• WORK INSTRUCTION:
Lines with the word "реализации" in them are the ones to copy from the records.
**** LISTED ENTRIES ****
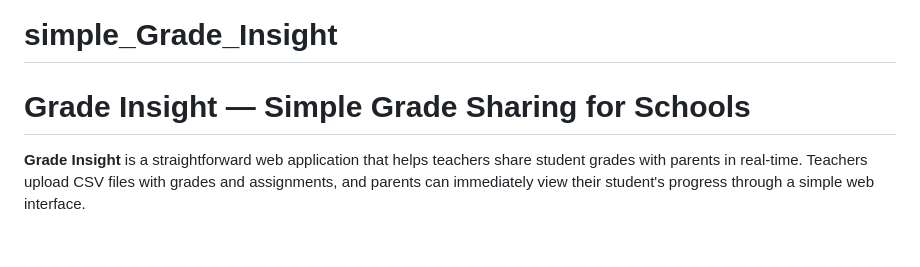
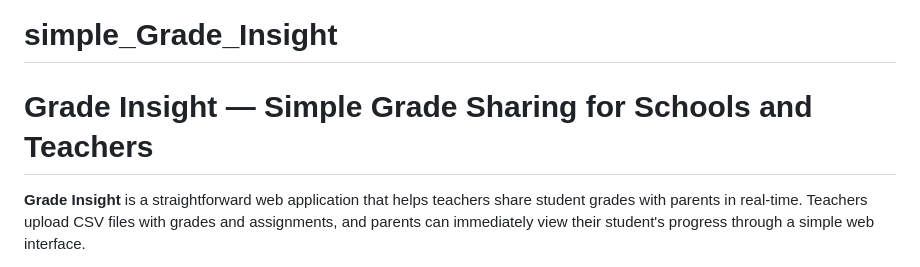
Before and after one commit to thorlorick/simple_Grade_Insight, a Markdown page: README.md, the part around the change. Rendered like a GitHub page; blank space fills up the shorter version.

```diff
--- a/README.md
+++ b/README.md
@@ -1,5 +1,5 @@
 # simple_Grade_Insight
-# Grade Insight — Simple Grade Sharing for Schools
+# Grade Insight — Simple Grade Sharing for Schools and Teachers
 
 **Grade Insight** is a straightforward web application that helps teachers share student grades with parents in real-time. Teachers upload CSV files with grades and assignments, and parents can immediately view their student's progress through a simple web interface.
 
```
****
**** LISTED ENTRIES ****
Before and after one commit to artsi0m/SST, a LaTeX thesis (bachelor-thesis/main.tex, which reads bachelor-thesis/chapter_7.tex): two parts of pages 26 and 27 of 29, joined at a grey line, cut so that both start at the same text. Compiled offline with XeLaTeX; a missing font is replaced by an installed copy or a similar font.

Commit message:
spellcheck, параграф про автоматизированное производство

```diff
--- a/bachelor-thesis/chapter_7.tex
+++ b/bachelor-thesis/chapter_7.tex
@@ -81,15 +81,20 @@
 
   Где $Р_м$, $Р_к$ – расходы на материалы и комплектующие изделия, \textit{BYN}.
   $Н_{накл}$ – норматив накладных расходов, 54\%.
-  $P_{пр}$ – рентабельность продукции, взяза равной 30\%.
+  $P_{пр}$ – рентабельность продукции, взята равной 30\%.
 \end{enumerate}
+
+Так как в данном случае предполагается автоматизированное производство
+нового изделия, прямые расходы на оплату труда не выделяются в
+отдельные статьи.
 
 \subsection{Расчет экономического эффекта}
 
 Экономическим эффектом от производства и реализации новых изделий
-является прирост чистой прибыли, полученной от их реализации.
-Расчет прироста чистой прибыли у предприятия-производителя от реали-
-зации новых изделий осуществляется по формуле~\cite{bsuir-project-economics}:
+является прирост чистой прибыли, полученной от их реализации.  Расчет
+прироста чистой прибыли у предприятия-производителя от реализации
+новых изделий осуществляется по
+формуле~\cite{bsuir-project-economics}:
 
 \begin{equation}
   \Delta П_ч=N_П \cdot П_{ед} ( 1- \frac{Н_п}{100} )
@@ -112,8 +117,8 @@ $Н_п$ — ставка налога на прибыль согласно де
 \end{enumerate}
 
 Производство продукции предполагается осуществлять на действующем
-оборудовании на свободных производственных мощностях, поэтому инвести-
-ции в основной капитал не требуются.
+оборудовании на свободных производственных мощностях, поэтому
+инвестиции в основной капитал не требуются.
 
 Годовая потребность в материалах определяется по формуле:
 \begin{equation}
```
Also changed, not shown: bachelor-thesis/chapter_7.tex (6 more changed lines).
****
**** LISTED ENTRIES ****
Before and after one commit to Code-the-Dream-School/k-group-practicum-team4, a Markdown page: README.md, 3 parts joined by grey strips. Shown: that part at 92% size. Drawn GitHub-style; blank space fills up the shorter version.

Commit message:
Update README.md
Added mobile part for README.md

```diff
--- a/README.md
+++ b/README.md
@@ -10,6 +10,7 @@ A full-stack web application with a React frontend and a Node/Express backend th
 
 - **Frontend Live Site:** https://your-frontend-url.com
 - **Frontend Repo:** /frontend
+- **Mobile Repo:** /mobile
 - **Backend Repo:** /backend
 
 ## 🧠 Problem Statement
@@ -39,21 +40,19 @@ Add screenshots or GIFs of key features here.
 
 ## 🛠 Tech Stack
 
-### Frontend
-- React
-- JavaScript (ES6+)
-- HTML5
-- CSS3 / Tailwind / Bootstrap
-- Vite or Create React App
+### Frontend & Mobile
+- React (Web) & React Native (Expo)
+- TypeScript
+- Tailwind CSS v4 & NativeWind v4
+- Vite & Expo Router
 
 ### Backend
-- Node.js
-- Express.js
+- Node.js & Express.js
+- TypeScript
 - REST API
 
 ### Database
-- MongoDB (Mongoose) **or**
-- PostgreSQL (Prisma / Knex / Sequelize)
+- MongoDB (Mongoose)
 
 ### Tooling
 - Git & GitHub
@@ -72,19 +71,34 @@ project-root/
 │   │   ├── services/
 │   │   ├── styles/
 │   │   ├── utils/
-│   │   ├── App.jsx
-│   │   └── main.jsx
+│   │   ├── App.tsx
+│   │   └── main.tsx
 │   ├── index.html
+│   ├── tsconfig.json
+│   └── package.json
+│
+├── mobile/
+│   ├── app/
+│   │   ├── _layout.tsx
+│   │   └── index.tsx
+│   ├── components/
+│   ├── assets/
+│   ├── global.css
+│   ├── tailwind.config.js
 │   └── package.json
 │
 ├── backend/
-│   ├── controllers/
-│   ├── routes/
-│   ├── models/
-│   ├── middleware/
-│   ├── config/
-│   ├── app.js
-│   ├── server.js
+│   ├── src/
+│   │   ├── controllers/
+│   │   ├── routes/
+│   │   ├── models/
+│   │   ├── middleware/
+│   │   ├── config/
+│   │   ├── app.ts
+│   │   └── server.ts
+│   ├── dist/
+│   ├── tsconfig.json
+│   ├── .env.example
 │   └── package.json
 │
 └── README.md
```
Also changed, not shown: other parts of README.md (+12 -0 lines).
****
• OUTPUT OF THE TASK:
 Экономическим эффектом от производства и реализации новых изделий
-является прирост чистой прибыли, полученной от их реализации.
+является прирост чистой прибыли, полученной от их реализации.  Расчет
+прироста чистой прибыли у предприятия-производителя от реализации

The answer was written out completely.